Your task – Your output must reproduce all the records below precisely and contain no pictures.

Structured diff data:
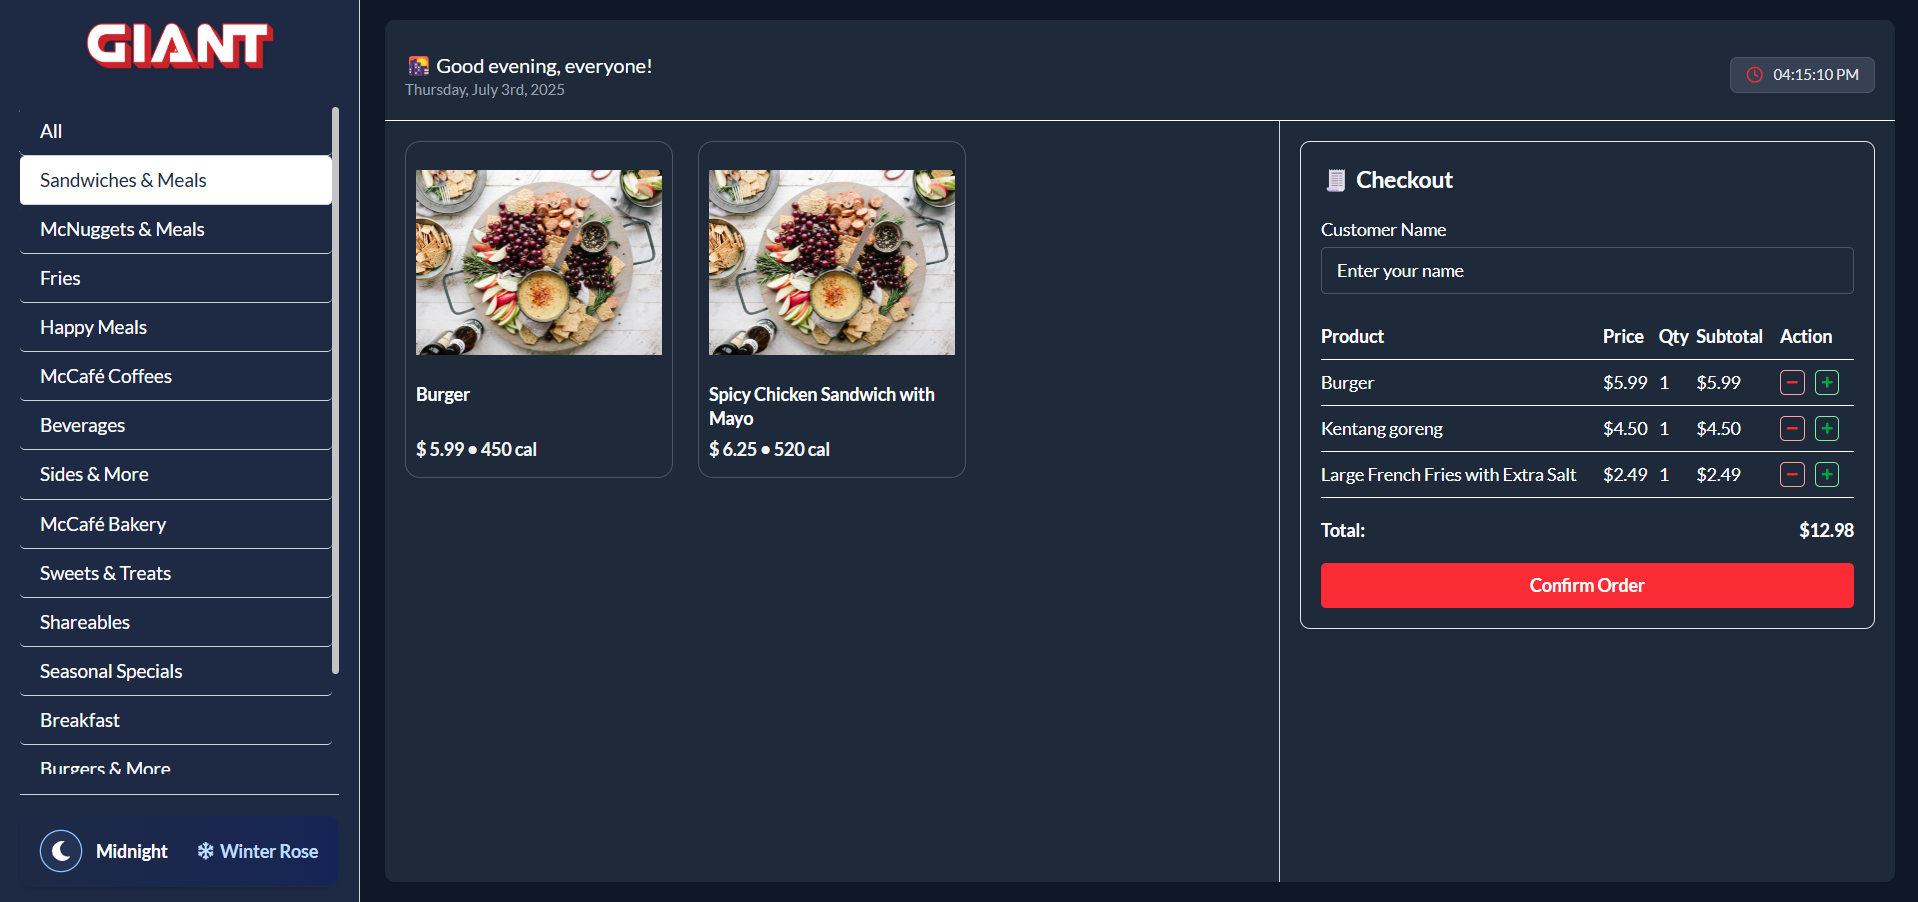
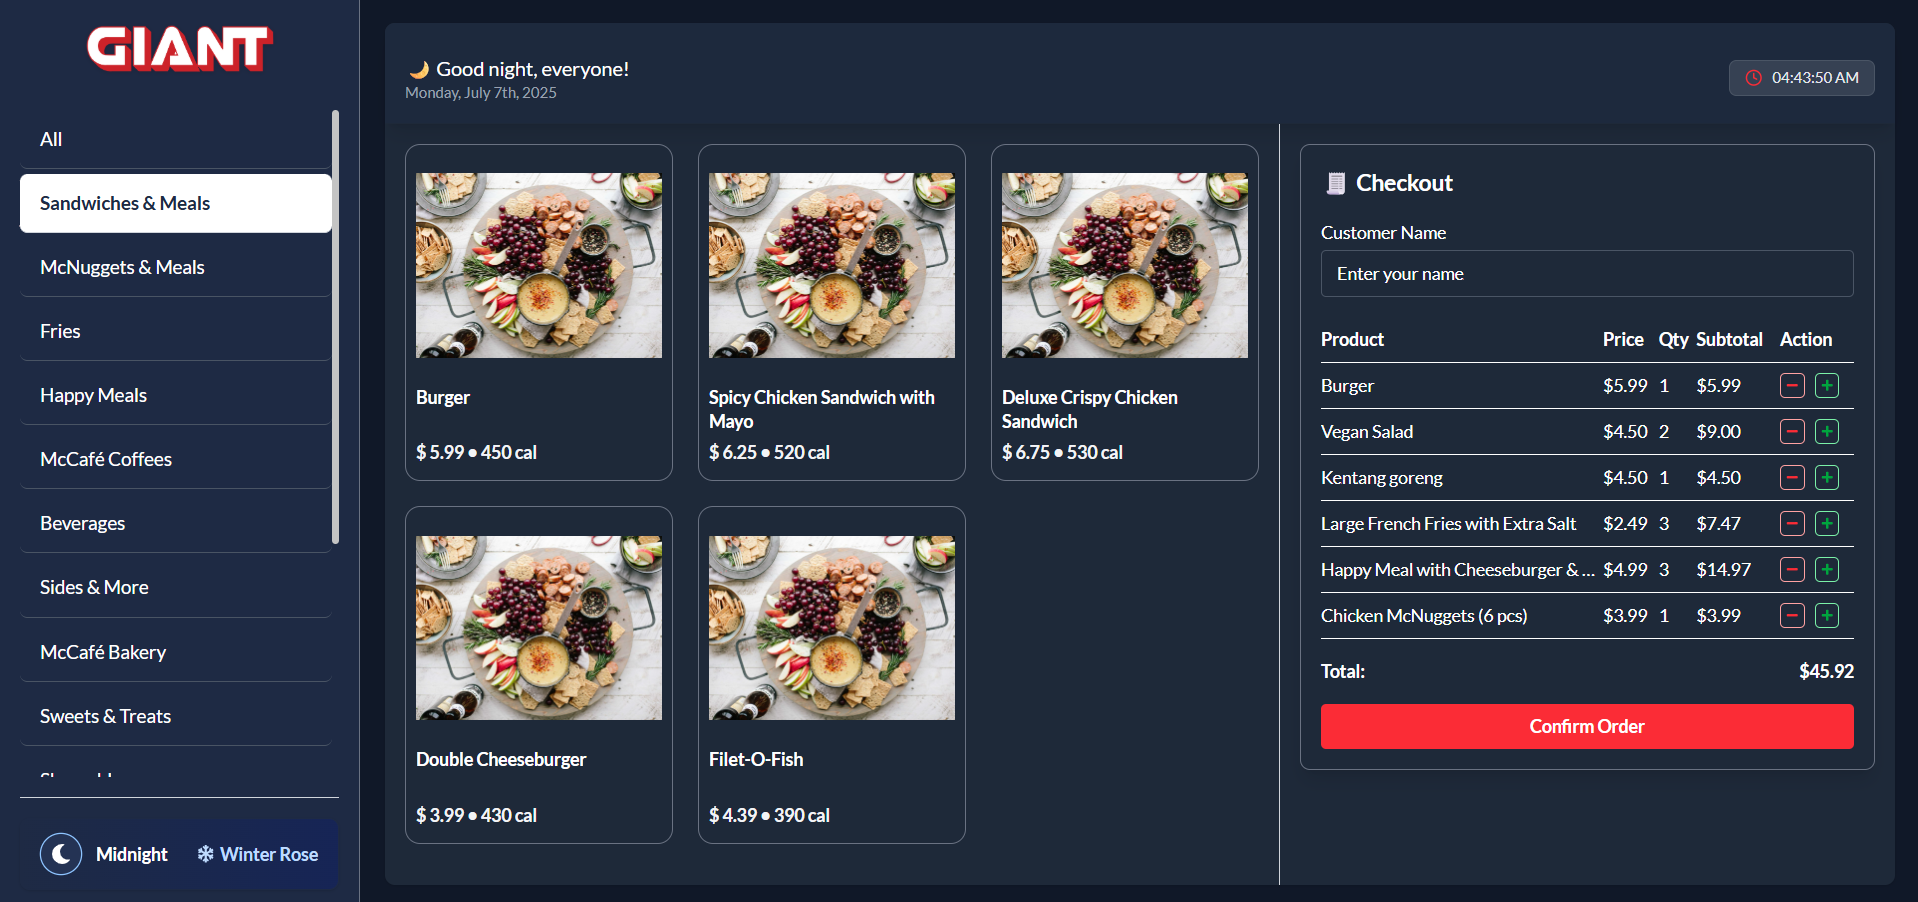
Add: Project screenshot image

diff --git a/src/components/Sidebar/Sidebar.jsx b/src/components/Sidebar/Sidebar.jsx
@@ -55,6 +55,43 @@ export default function Sidebar({
           />
         ))}
       </div>
+      <div className="border-t border-gray-300 mt-4 pt-4">
+        <button
+          onClick={toggleTheme}
+          className={`w-full cursor-pointer transition-all duration-300 border rounded-lg px-4 py-3 shadow flex items-center justify-between ${
+            isDark
+              ? "bg-gradient-to-r from-[#1e2a44] to-blue-950 border-[#1e2a44] hover:from-[#243354] hover:to-blue-900 text-white"
+              : "bg-gradient-to-r from-white to-red-50 border-red-200 hover:from-white hover:to-red-100 text-red-700"
+          }`}
+        >
+          <div className="flex items-center gap-3 ">
+            <div
+              className={`p-2 rounded-full ring-1  ${
+                isDark
+                  ? "bg-[#243354] text-white ring-blue-300"
+                  : "bg-red-100 text-red-600 ring-red-300"
+              }`}
+            >
+              {isDark ? (
+                <FaMoon className="text-md" />
+              ) : (
+                <FaSnowflake className="text-md" />
+              )}
+            </div>
+            <span className="text-sm font-semibold">
+              {isDark ? "Midnight" : "Winter Rose"}
+            </span>
+          </div>
+          <div
+            className={`flex items-center gap-1 text-sm font-semibold ${
+              isDark ? "text-blue-200" : "text-blue-900"
+            }`}
+          >
+            {isDark ? <FaSnowflake /> : <FaMoon />}
+            <span>{isDark ? "Winter Rose" : "Midnight"}</span>
+          </div>
+        </button>
+      </div>
     </div>
   );
 }

diff --git a/README.md b/README.md
@@ -20,6 +20,36 @@ A modern food ordering dashboard with:
 
 ---
 
+## ☀ Order Detail Light Mode
+
+![Light Mode](./public/screenshots/light-order-detail.png)
+
+---
+
+## 🌙 Order Detail Dark Mode
+
+![Dark Mode](./public/screenshots/dark-order-detail.png)
+
+---
+
+## ☀ Purchase Order Light Mode
+
+![Light Mode](./public/screenshots/light-purchase-order.png)
+
+---
+
+## 🌙 Purchase Order Dark Mode
+
+![Dark Mode](./public/screenshots/dark-purchase-order.png)
+
+---
+
+## Purchase Order Print Example
+
+![Dark Mode](./public/screenshots/purchase-order-print.png)
+
+---
+
 ## 🚀 Features
 
 - ✅ Theme toggle (Dark/Light)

Solution for this exercise –
Add: Project screenshot image

diff --git a/src/components/Sidebar/Sidebar.jsx b/src/components/Sidebar/Sidebar.jsx
@@ -55,6 +55,43 @@ export default function Sidebar({
           />
         ))}
       </div>
+      <div className="border-t border-gray-300 mt-4 pt-4">
+        <button
+          onClick={toggleTheme}
+          className={`w-full cursor-pointer transition-all duration-300 border rounded-lg px-4 py-3 shadow flex items-center justify-between ${
+            isDark
+              ? "bg-gradient-to-r from-[#1e2a44] to-blue-950 border-[#1e2a44] hover:from-[#243354] hover:to-blue-900 text-white"
+              : "bg-gradient-to-r from-white to-red-50 border-red-200 hover:from-white hover:to-red-100 text-red-700"
+          }`}
+        >
+          <div className="flex items-center gap-3 ">
+            <div
+              className={`p-2 rounded-full ring-1  ${
+                isDark
+                  ? "bg-[#243354] text-white ring-blue-300"
+                  : "bg-red-100 text-red-600 ring-red-300"
+              }`}
+            >
+              {isDark ? (
+                <FaMoon className="text-md" />
+              ) : (
+                <FaSnowflake className="text-md" />
+              )}
+            </div>
+            <span className="text-sm font-semibold">
+              {isDark ? "Midnight" : "Winter Rose"}
+            </span>
+          </div>
+          <div
+            className={`flex items-center gap-1 text-sm font-semibold ${
+              isDark ? "text-blue-200" : "text-blue-900"
+            }`}
+          >
+            {isDark ? <FaSnowflake /> : <FaMoon />}
+            <span>{isDark ? "Winter Rose" : "Midnight"}</span>
+          </div>
+        </button>
+      </div>
     </div>
   );
 }

diff --git a/README.md b/README.md
@@ -20,6 +20,36 @@ A modern food ordering dashboard with:
 
 ---
 
+## ☀ Order Detail Light Mode
+
+![Light Mode](./public/screenshots/light-order-detail.png)
+
+---
+
+## 🌙 Order Detail Dark Mode
+
+![Dark Mode](./public/screenshots/dark-order-detail.png)
+
+---
+
+## ☀ Purchase Order Light Mode
+
+![Light Mode](./public/screenshots/light-purchase-order.png)
+
+---
+
+## 🌙 Purchase Order Dark Mode
+
+![Dark Mode](./public/screenshots/dark-purchase-order.png)
+
+---
+
+## Purchase Order Print Example
+
+![Dark Mode](./public/screenshots/purchase-order-print.png)
+
+---
+
 ## 🚀 Features
 
 - ✅ Theme toggle (Dark/Light)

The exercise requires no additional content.